**Your instructions**
I'd like the number of lines in the material below that include the word "doLogin", written with no other text.

**Exercise inputs**
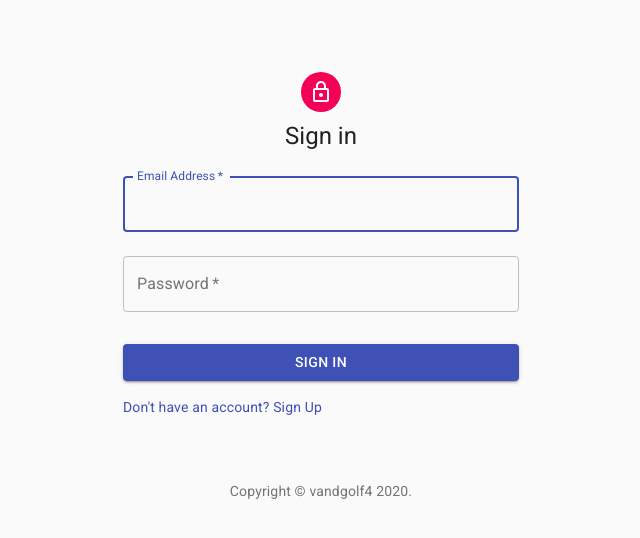
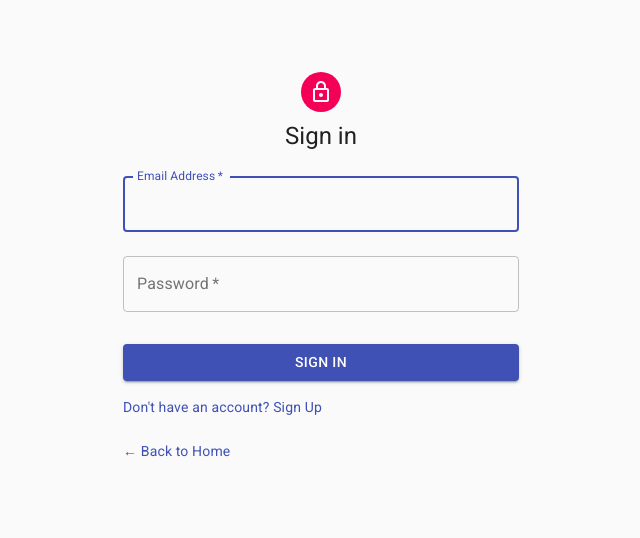
Before and after one commit to itsalexcoman/food-recycler, a React (Create React App) app in the folder frontend/: page / in a window 1280 px wide. Both pictures are taken after a click on the button "LOGIN". Shown: the top 538 px of the page, without its empty margins (319-959 px from the left). Built offline with nearby package versions, Linux system fonts and the light colour scheme.

Commit message:
Login & Register routing

```diff
--- a/frontend/src/App.js
+++ b/frontend/src/App.js
@@ -1,26 +1,52 @@
-import React, { Component } from 'react';
-import { BrowserRouter as Router, Route } from 'react-router-dom';
-import { Splash, Header, Fridge, Community } from './components/containers';
-import { Login, Register } from './components';
-import { connect } from 'react-redux';
-import PropTypes from 'prop-types';
-import { setAuthSplash, setAuthLogin, setAuthRegister, setAuthDone } from './actions/screen.actions';
+import React, { Component } from "react";
+import { BrowserRouter as Router, Route } from "react-router-dom";
+import { Splash, Header, Fridge, Community } from "./components/containers";
+import { Login, Register } from "./components";
+import { connect } from "react-redux";
+import PropTypes from "prop-types";
+import {
+  setAuthSplash,
+  setAuthLogin,
+  setAuthRegister,
+  setAuthDone
+} from "./actions/screen.actions";
 
 class App extends Component {
+  handleSplash = () => this.props.setAuthSplash();
   handleLogin = () => this.props.setAuthLogin();
   handleRegister = () => this.props.setAuthRegister();
   handleDemo = () => this.props.setAuthDone();
 
   render() {
     const { authStatus } = this.props.ui;
-    if (!authStatus.isAuthenticated && !authStatus.doLogin && !authStatus.doRegister) {
-      return <Splash login={this.handleLogin} register={this.handleRegister} guest={this.handleDemo} />
+    if (
+      !authStatus.isAuthenticated &&
+      !authStatus.doLogin &&
+      !authStatus.doRegister
+    ) {
+      return (
+        <Splash
+          login={this.handleLogin}
+          register={this.handleRegister}
+          guest={this.handleDemo}
+        />
+      );
     }
-    if (!authStatus.isAuthenticated && authStatus.doLogin && !authStatus.doRegister) {
-      return <Login toRegister={this.handleRegister} />
+    if (
+      !authStatus.isAuthenticated &&
+      authStatus.doLogin &&
+      !authStatus.doRegister
+    ) {
+      return (
+        <Login toRegister={this.handleRegister} splash={this.handleSplash} />
+      );
     }
-    if (!authStatus.isAuthenticated && !authStatus.doLogin && authStatus.doRegister) {
-      return <Register toLogin={this.handleLogin} />
+    if (
+      !authStatus.isAuthenticated &&
+      !authStatus.doLogin &&
+      authStatus.doRegister
+    ) {
+      return <Register toLogin={this.handleLogin} splash={this.handleSplash} />;
     }
     if (authStatus.isAuthenticated) {
       return (
@@ -40,12 +66,17 @@ App.propTypes = {
   setAuthLogin: PropTypes.func.isRequired,
   setAuthRegister: PropTypes.func.isRequired,
   setAuthDone: PropTypes.func.isRequired
-}
+};
 
-const mapStateToProps = (state) => ({
+const mapStateToProps = state => ({
   ui: state.ui
 });
 
-const mapActionsToProps = { setAuthSplash, setAuthLogin, setAuthRegister, setAuthDone };
+const mapActionsToProps = {
+  setAuthSplash,
+  setAuthLogin,
+  setAuthRegister,
+  setAuthDone
+};
 
 export default connect(mapStateToProps, mapActionsToProps)(App);
--- a/frontend/src/components/forms/Login.js
+++ b/frontend/src/components/forms/Login.js
@@ -1,42 +1,38 @@
-import React from 'react';
-import { Avatar, Box, Button, Container, CssBaseline, Grid, Link, TextField, Typography } from '@material-ui/core';
-import LockOutlinedIcon from '@material-ui/icons/LockOutlined';
-import { makeStyles } from '@material-ui/core/styles';
-
-function Copyright() {
-  return (
-    <Typography variant="body2" color="textSecondary" align="center">
-      {'Copyright © '}
-      <Link color="inherit" href="https://github.com/itsalexcoman/food-recycler/">
-        vandgolf4
-      </Link>{' '}
-      {new Date().getFullYear()}
-      {'.'}
-    </Typography>
-  );
-}
+import React from "react";
+import {
+  Avatar,
+  Button,
+  Container,
+  CssBaseline,
+  Grid,
+  Link,
+  TextField,
+  Typography
+} from "@material-ui/core";
+import LockOutlinedIcon from "@material-ui/icons/LockOutlined";
+import { makeStyles } from "@material-ui/core/styles";
 
 const useStyles = makeStyles(theme => ({
   paper: {
     marginTop: theme.spacing(8),
-    display: 'flex',
-    flexDirection: 'column',
-    alignItems: 'center',
+    display: "flex",
+    flexDirection: "column",
+    alignItems: "center"
   },
   avatar: {
     margin: theme.spacing(1),
-    backgroundColor: theme.palette.secondary.main,
+    backgroundColor: theme.palette.secondary.main
   },
   form: {
-    width: '100%', // Fix IE 11 issue.
-    marginTop: theme.spacing(1),
+    width: "100%", // Fix IE 11 issue.
+    marginTop: theme.spacing(1)
   },
   submit: {
-    margin: theme.spacing(3, 0, 2),
-  },
+    margin: theme.spacing(3, 0, 2)
+  }
 }));
 
-const Login = ({ toRegister }) => {
+const Login = ({ toRegister, splash }) => {
   const classes = useStyles();
 
   return (
@@ -82,21 +78,22 @@ const Login = ({ toRegister }) => {
           >
             Sign In
           </Button>
-          <Grid container>
-
+          <Grid container direction="column" spacing={3}>
             <Grid item>
-              <Link href="#" variant="body2" onClick={toRegister}>
+              <Link variant="body2" onClick={toRegister}>
                 {"Don't have an account? Sign Up"}
+              </Link>
+            </Grid>
+            <Grid item>
+              <Link variant="body2" onClick={splash}>
+                {"← Back to Home"}
               </Link>
             </Grid>
           </Grid>
         </form>
       </div>
-      <Box mt={8}>
-        <Copyright />
-      </Box>
     </Container>
   );
-}
+};
 
 export default Login;
--- a/frontend/src/components/forms/Register.js
+++ b/frontend/src/components/forms/Register.js
@@ -1,42 +1,38 @@
-import React from 'react';
-import { Avatar, Box, Button, Container, CssBaseline, Grid, Link, TextField, Typography } from '@material-ui/core';
-import LockOutlinedIcon from '@material-ui/icons/LockOutlined';
-import { makeStyles } from '@material-ui/core/styles';
-
-function Copyright() {
-  return (
-    <Typography variant="body2" color="textSecondary" align="center">
-      {'Copyright © '}
-      <Link color="inherit" href="https://github.com/itsalexcoman/food-recycler/">
-        vandgolf4
-      </Link>{' '}
-      {new Date().getFullYear()}
-      {'.'}
-    </Typography>
-  );
-}
+import React from "react";
+import {
+  Avatar,
+  Button,
+  Container,
+  CssBaseline,
+  Grid,
+  Link,
+  TextField,
+  Typography
+} from "@material-ui/core";
+import LockOutlinedIcon from "@material-ui/icons/LockOutlined";
+import { makeStyles } from "@material-ui/core/styles";
 
 const useStyles = makeStyles(theme => ({
   paper: {
     marginTop: theme.spacing(8),
-    display: 'flex',
-    flexDirection: 'column',
-    alignItems: 'center',
+    display: "flex",
+    flexDirection: "column",
+    alignItems: "center"
   },
   avatar: {
     margin: theme.spacing(1),
-    backgroundColor: theme.palette.secondary.main,
+    backgroundColor: theme.palette.secondary.main
   },
   form: {
-    width: '100%', // Fix IE 11 issue.
-    marginTop: theme.spacing(3),
+    width: "100%", // Fix IE 11 issue.
+    marginTop: theme.spacing(3)
   },
   submit: {
-    margin: theme.spacing(3, 0, 2),
-  },
+    margin: theme.spacing(3, 0, 2)
+  }
 }));
 
-const Register = ({ toLogin }) => {
+const Register = ({ toLogin, splash }) => {
   const classes = useStyles();
 
   return (
@@ -70,7 +66,7 @@ const Register = ({ toLogin }) => {
                 required
                 fullWidth
                 id="email_register"
-                label="Email"
+                label="E-mail"
                 name="email"
                 autoComplete="email"
               />
@@ -83,7 +79,7 @@ const Register = ({ toLogin }) => {
                 fullWidth
                 id="password_register"
                 label="Password"
-                type ="password"
+                type="password"
                 name="password"
                 autoComplete="password"
               />
@@ -113,7 +109,6 @@ const Register = ({ toLogin }) => {
                 autoComplete="Bulding"
               />
             </Grid>
-
           </Grid>
           <Button
             type="submit"
@@ -124,20 +119,22 @@ const Register = ({ toLogin }) => {
           >
             Sign Up
           </Button>
-          <Grid container justify="flex-end">
+          <Grid container direction="column" spacing={3} alignItems="flex-end">
             <Grid item>
-              <Link href="#" variant="body2" onClick={toLogin}>
-                Already have an account? Sign in
+              <Link variant="body2" onClick={toLogin}>
+                {"Already have an account? Sign in"}
+              </Link>
+            </Grid>
+            <Grid item>
+              <Link variant="body2" onClick={splash}>
+                {"← Back to Home"}
               </Link>
             </Grid>
           </Grid>
         </form>
       </div>
-      <Box mt={5}>
-        <Copyright />
-      </Box>
     </Container>
   );
-}
+};
 
 export default Register;
```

**Output for this task**
6